## Records for this exercise
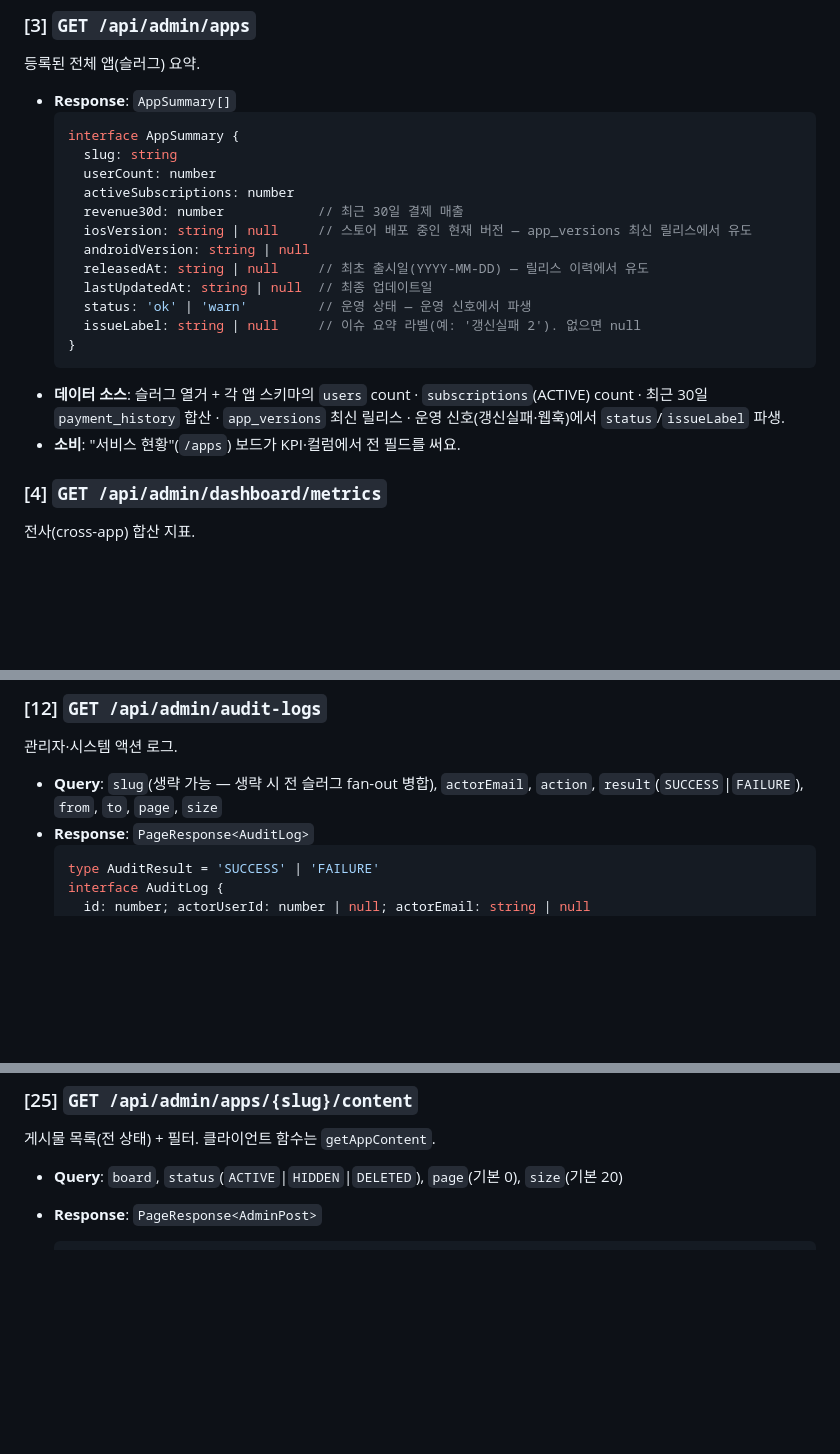
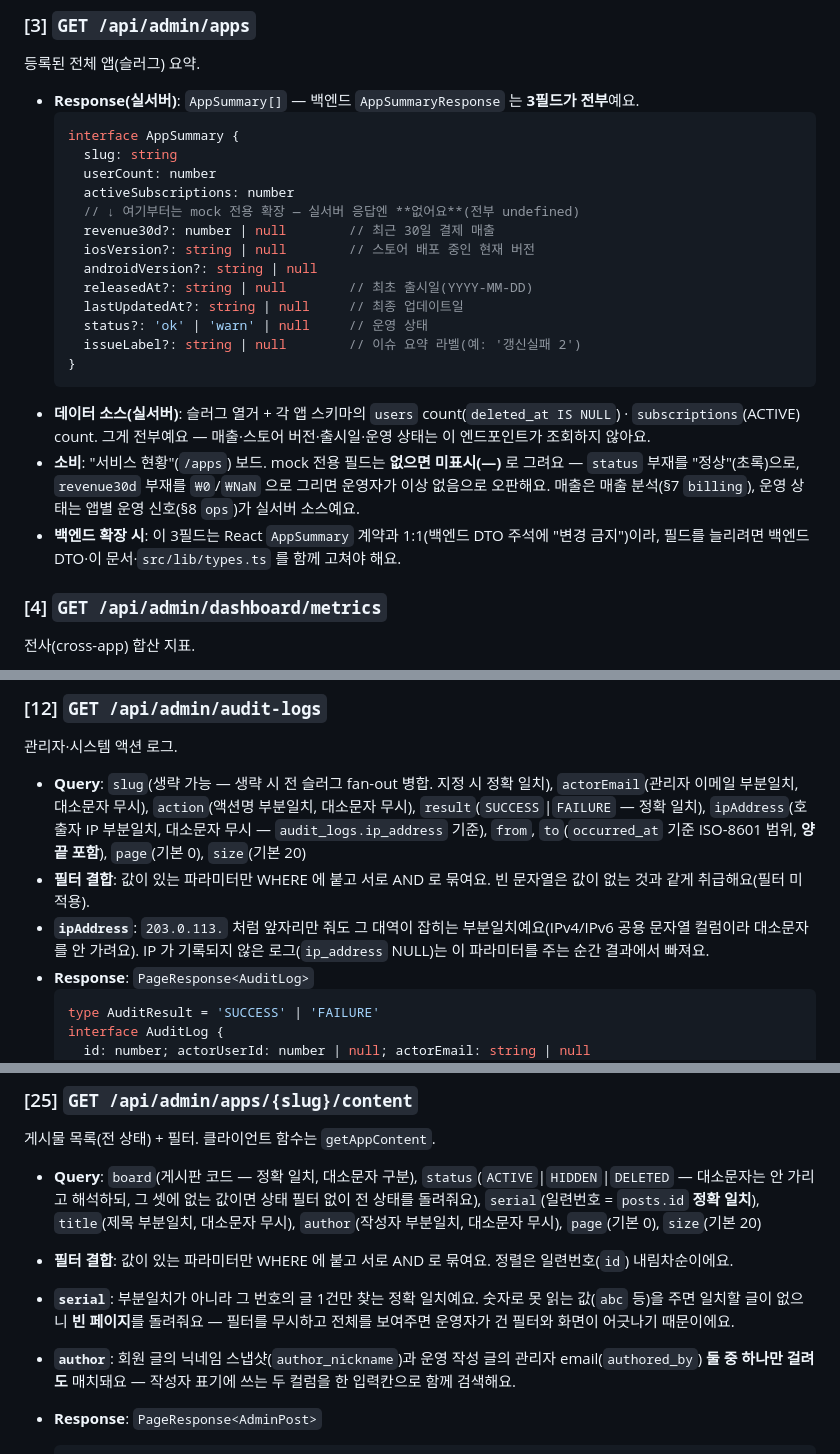
Before and after one commit to storkspear/docs-template-react-admin, a Markdown page: docs/api-contract/admin-api.md, 3 parts joined by grey strips. Drawn GitHub-style; blank space fills up the shorter version.

Commit message:
docs: sync from template-react-admin (7ee7d76648126f96393f78439a934a0ff45530d3)
template-react-admin main → docs-template-react-admin docs/ mirror.
scripts/sync-docs.sh — planned/, manifest.json 자동 exclude.

GitHub Actions 결제 문제로 sync-docs 워크플로가 실행되지 못해 수동으로 동기화했습니다.

````diff
--- a/docs/api-contract/admin-api.md
+++ b/docs/api-contract/admin-api.md
@@ -90,23 +90,25 @@ curl -sf -m 3 -o /dev/null "$target/api/admin/health"
 
 등록된 전체 앱(슬러그) 요약.
 
-- **Response**: `AppSummary[]`
+- **Response(실서버)**: `AppSummary[]` — 백엔드 `AppSummaryResponse` 는 **3필드가 전부**예요.
   ```ts
   interface AppSummary {
     slug: string
     userCount: number
     activeSubscriptions: number
-    revenue30d: number            // 최근 30일 결제 매출
-    iosVersion: string | null     // 스토어 배포 중인 현재 버전 — app_versions 최신 릴리스에서 유도
-    androidVersion: string | null
-    releasedAt: string | null     // 최초 출시일(YYYY-MM-DD) — 릴리스 이력에서 유도
-    lastUpdatedAt: string | null  // 최종 업데이트일
-    status: 'ok' | 'warn'         // 운영 상태 — 운영 신호에서 파생
-    issueLabel: string | null     // 이슈 요약 라벨(예: '갱신실패 2'). 없으면 null
+    // ↓ 여기부터는 mock 전용 확장 — 실서버 응답엔 **없어요**(전부 undefined)
+    revenue30d?: number | null        // 최근 30일 결제 매출
+    iosVersion?: string | null        // 스토어 배포 중인 현재 버전
+    androidVersion?: string | null
+    releasedAt?: string | null        // 최초 출시일(YYYY-MM-DD)
+    lastUpdatedAt?: string | null     // 최종 업데이트일
+    status?: 'ok' | 'warn' | null     // 운영 상태
+    issueLabel?: string | null        // 이슈 요약 라벨(예: '갱신실패 2')
   }
   ```
-- **데이터 소스**: 슬러그 열거 + 각 앱 스키마의 `users` count · `subscriptions`(ACTIVE) count · 최근 30일 `payment_history` 합산 · `app_versions` 최신 릴리스 · 운영 신호(갱신실패·웹훅)에서 `status`/`issueLabel` 파생.
-- **소비**: "서비스 현황"(`/apps`) 보드가 KPI·컬럼에서 전 필드를 써요.
+- **데이터 소스(실서버)**: 슬러그 열거 + 각 앱 스키마의 `users` count(`deleted_at IS NULL`) · `subscriptions`(ACTIVE) count. 그게 전부예요 — 매출·스토어 버전·출시일·운영 상태는 이 엔드포인트가 조회하지 않아요.
+- **소비**: "서비스 현황"(`/apps`) 보드. mock 전용 필드는 **없으면 미표시(—)** 로 그려요 — `status` 부재를 "정상"(초록)으로, `revenue30d` 부재를 `₩0`/`₩NaN` 으로 그리면 운영자가 이상 없음으로 오판해요. 매출은 매출 분석(§7 `billing`), 운영 상태는 앱별 운영 신호(§8 `ops`)가 실서버 소스예요.
+- **백엔드 확장 시**: 이 3필드는 React `AppSummary` 계약과 1:1(백엔드 DTO 주석에 "변경 금지")이라, 필드를 늘리려면 백엔드 DTO·이 문서·`src/lib/types.ts` 를 함께 고쳐야 해요.
 
 ### [4] `GET /api/admin/dashboard/metrics`
 
@@ -292,7 +294,9 @@ GDPR 삭제권(Art.17) 대응의 접수 단계 — 앱 유저 `withdraw` 와 동
 
 관리자·시스템 액션 로그.
 
-- **Query**: `slug`(생략 가능 — 생략 시 전 슬러그 fan-out 병합), `actorEmail`, `action`, `result`(`SUCCESS`|`FAILURE`), `from`, `to`, `page`, `size`
+- **Query**: `slug`(생략 가능 — 생략 시 전 슬러그 fan-out 병합. 지정 시 정확 일치), `actorEmail`(관리자 이메일 부분일치, 대소문자 무시), `action`(액션명 부분일치, 대소문자 무시), `result`(`SUCCESS`|`FAILURE` — 정확 일치), `ipAddress`(호출자 IP 부분일치, 대소문자 무시 — `audit_logs.ip_address` 기준), `from`, `to`(`occurred_at` 기준 ISO-8601 범위, **양끝 포함**), `page`(기본 0), `size`(기본 20)
+- **필터 결합**: 값이 있는 파라미터만 WHERE 에 붙고 서로 AND 로 묶여요. 빈 문자열은 값이 없는 것과 같게 취급해요(필터 미적용).
+- **`ipAddress`**: `203.0.113.` 처럼 앞자리만 줘도 그 대역이 잡히는 부분일치예요(IPv4/IPv6 공용 문자열 컬럼이라 대소문자를 안 가려요). IP 가 기록되지 않은 로그(`ip_address` NULL)는 이 파라미터를 주는 순간 결과에서 빠져요.
 - **Response**: `PageResponse<AuditLog>`
   ```ts
   type AuditResult = 'SUCCESS' | 'FAILURE'
@@ -525,7 +531,10 @@ soft-delete 된 파일 복원 — "삭제 대상"(`status: 'DELETED'`)을 정상
 
 게시물 목록(전 상태) + 필터. 클라이언트 함수는 `getAppContent`.
 
-- **Query**: `board`, `status`(`ACTIVE`|`HIDDEN`|`DELETED`), `page`(기본 0), `size`(기본 20)
+- **Query**: `board`(게시판 코드 — 정확 일치, 대소문자 구분), `status`(`ACTIVE`|`HIDDEN`|`DELETED` — 대소문자는 안 가리고 해석하되, 그 셋에 없는 값이면 상태 필터 없이 전 상태를 돌려줘요), `serial`(일련번호 = `posts.id` **정확 일치**), `title`(제목 부분일치, 대소문자 무시), `author`(작성자 부분일치, 대소문자 무시), `page`(기본 0), `size`(기본 20)
+- **필터 결합**: 값이 있는 파라미터만 WHERE 에 붙고 서로 AND 로 묶여요. 정렬은 일련번호(`id`) 내림차순이에요.
+- **`serial`**: 부분일치가 아니라 그 번호의 글 1건만 찾는 정확 일치예요. 숫자로 못 읽는 값(`abc` 등)을 주면 일치할 글이 없으니 **빈 페이지**를 돌려줘요 — 필터를 무시하고 전체를 보여주면 운영자가 건 필터와 화면이 어긋나기 때문이에요.
+- **`author`**: 회원 글의 닉네임 스냅샷(`author_nickname`)과 운영 작성 글의 관리자 email(`authored_by`) **둘 중 하나만 걸려도** 매치돼요 — 작성자 표기에 쓰는 두 컬럼을 한 입력칸으로 함께 검색해요.
 - **Response**: `PageResponse<AdminPost>`
   ```ts
   type PostAuthorType = 'USER' | 'ADMIN'
````
Also changed, not shown: other parts of docs/api-contract/admin-api.md (+4 -2 lines).
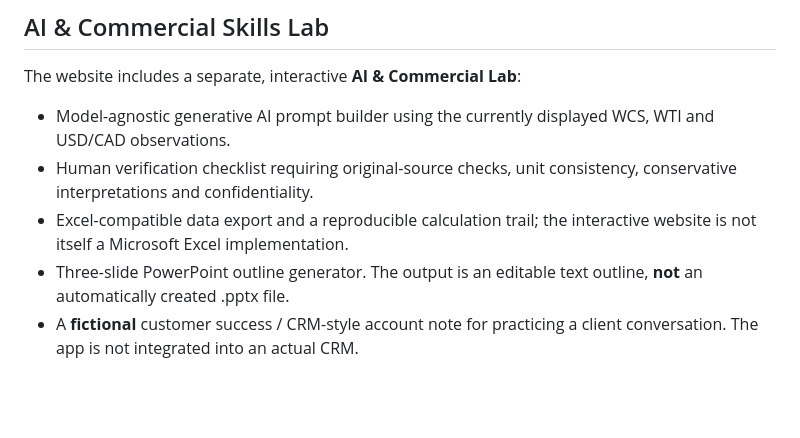
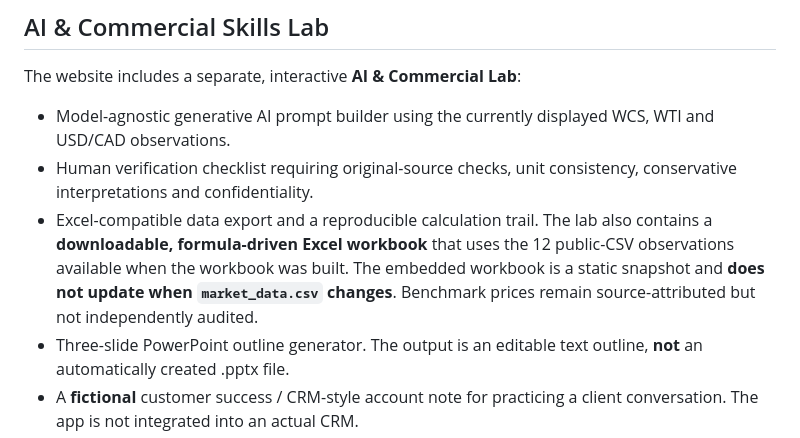
Before and after one commit to naduvath198-maker/canadian-crude-intelligence, a Markdown page: README.md, the part around the change. GitHub-like rendering; blank space fills up the shorter version.

Commit message:
Explain embedded Excel workbook and fixed snapshot limitations

```diff
--- a/README.md
+++ b/README.md
@@ -10,7 +10,7 @@ The website includes a separate, interactive **AI & Commercial Lab**:
 
 - Model-agnostic generative AI prompt builder using the currently displayed WCS, WTI and USD/CAD observations.
 - Human verification checklist requiring original-source checks, unit consistency, conservative interpretations and confidentiality.
-- Excel-compatible data export and a reproducible calculation trail; the interactive website is not itself a Microsoft Excel implementation.
+- Excel-compatible data export and a reproducible calculation trail. The lab also contains a **downloadable, formula-driven Excel workbook** that uses the 12 public-CSV observations available when the workbook was built. The embedded workbook is a static snapshot and **does not update when `market_data.csv` changes**. Benchmark prices remain source-attributed but not independently audited.
 - Three-slide PowerPoint outline generator. The output is an editable text outline, **not** an automatically created .pptx file.
 - A **fictional** customer success / CRM-style account note for practicing a client conversation. The app is not integrated into an actual CRM.
 
```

## What this task involves
All lines of the records above that carry the word "number" should be listed.

## Completed task
     userCount: number
     activeSubscriptions: number
-    revenue30d: number            // 최근 30일 결제 매출
+    revenue30d?: number | null        // 최근 30일 결제 매출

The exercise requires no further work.